By the end of the history told in the books of Ezra and Nehemiah, the Jews were in a bad place. Unfaithfulness continued to mark the covenant community as a whole, and it is clear that the promised deliverance of the Jews from their enemies was yet far off. After all, they remained subjects of the Persian Empire. It would have been easy for a Jew living during this era, after 433 BC, to wonder if there was any hope for the nation.
Of course, there was always hope for God’s people. The Lord never fails to keep His promises, so there was never any real doubt that God’s people would finally enjoy a grand and glorious future (Gen. 22:1–18; Mic. 4:1–5; Heb. 6:13–18). During the postexilic period, the Lord intervened to confirm this hope, using a pair of unlikely heroes and very ordinary means to preserve His people. This story is told in the last of the Old Testament Historical Books—Esther.

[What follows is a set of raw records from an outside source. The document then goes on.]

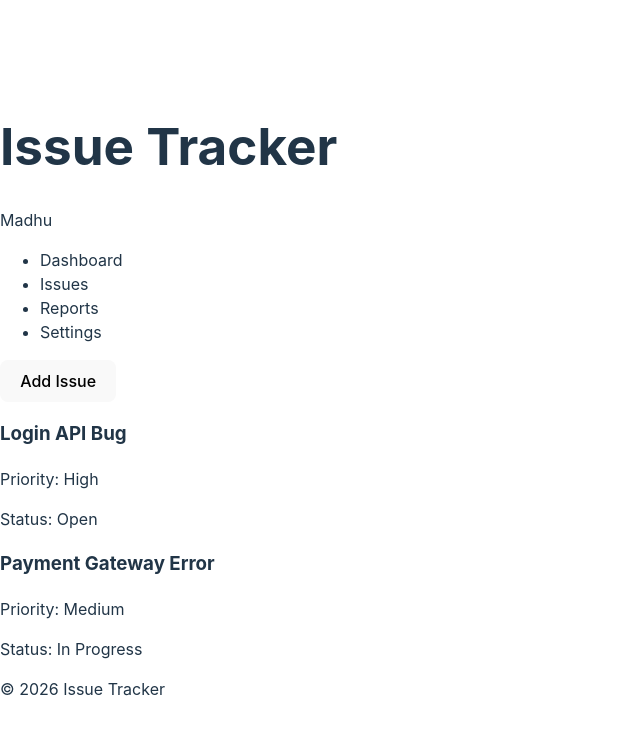
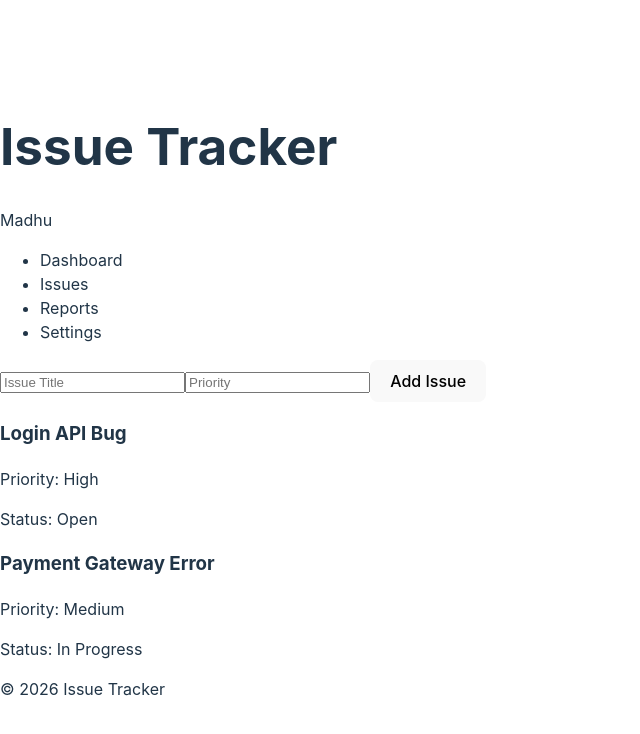
Before and after one commit to Madhusudhan-R360/Issue-Tracker, a React (Vite) app: page / in a window 1280 px wide. Shown: the top 734 px of the page, without its empty margins (0-640 px from the left). Built offline with nearby package versions, Linux system fonts and the light colour scheme.

Commit message:
Day 4-Forms & Event Handling

```diff
--- a/src/App.jsx
+++ b/src/App.jsx
@@ -18,14 +18,20 @@ function App() {
     },
   ]);
 
+  const [title, setTitle] = useState("");
+  const [priority, setPriority] = useState("");
+
   const addIssue = () => {
     const newIssue = {
-    title: "MongoDB Timeout",
-    priority: "Low",
+      title: title,
+      priority: priority,
       status: "Open",
     };
 
     setIssues([...issues, newIssue]);
+
+    setTitle("");
+    setPriority("");
   };
 
   return (
@@ -34,12 +40,27 @@ function App() {
 
       <Sidebar />
 
+      <input
+        type="text"
+        placeholder="Issue Title"
+        value={title}
+        onChange={(e) => setTitle(e.target.value)}
+      />
+
+      <input
+        type="text"
+        placeholder="Priority"
+        value={priority}
+        onChange={(e) => setPriority(e.target.value)}
+      />
+
       <button onClick={addIssue}>
         Add Issue
       </button>
 
-      {issues.map((issue) => (
+      {issues.map((issue, index) => (
         <IssueCard
+          key={index}
           title={issue.title}
           priority={issue.priority}
           status={issue.status}
```
Lines whose indentation alone changed are shown as unchanged.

The book of Esther begins in 483 BC with a story of the Persian king in the winter capital of Susa. The Hebrew name for this king is Ahasuerus. He is better known as Xerxes I, and he reigned from 486 to 465 BC, so the events described in Esther took place before the work of Ezra and Nehemiah (which began in 458 BC). Xerxes is known from other historical records for attempting to conquer the Greeks, who were then rising in power, as well as for his court’s lavish wealth.
Xerxes—Ahasuerus—held a banquet in 483 BC as he was preparing to go to war with Greece. This is the banquet described in Esther 1, and the king’s intent was to rally the leaders of Persia to support him in his attempts to conquer the Greeks. The author of Esther describes in great detail the setting of the banquet, painting a picture of the great wealth and power of Persia by describing the rich adornments at the feast (Est. 1:1–8). If we put ourselves in the shoes of a Jew living in the Persian Empire at the time, we are impressed by the power of the king.
During the banquet, Ahasuerus called for his wife, Queen Vashti, to appear, likely to encourage patriotic fervor. But she refused, and to avoid embarrassment, the king had to make a law making it clear that such disrespect would not be tolerated in the palace or, by extension, anywhere in Persia (vv. 9–22). This episode would have caused the Jews at that time to wonder about the king of Persia. Is he really so mighty? He cannot even control his own household. Perhaps he is not so terrifying after all.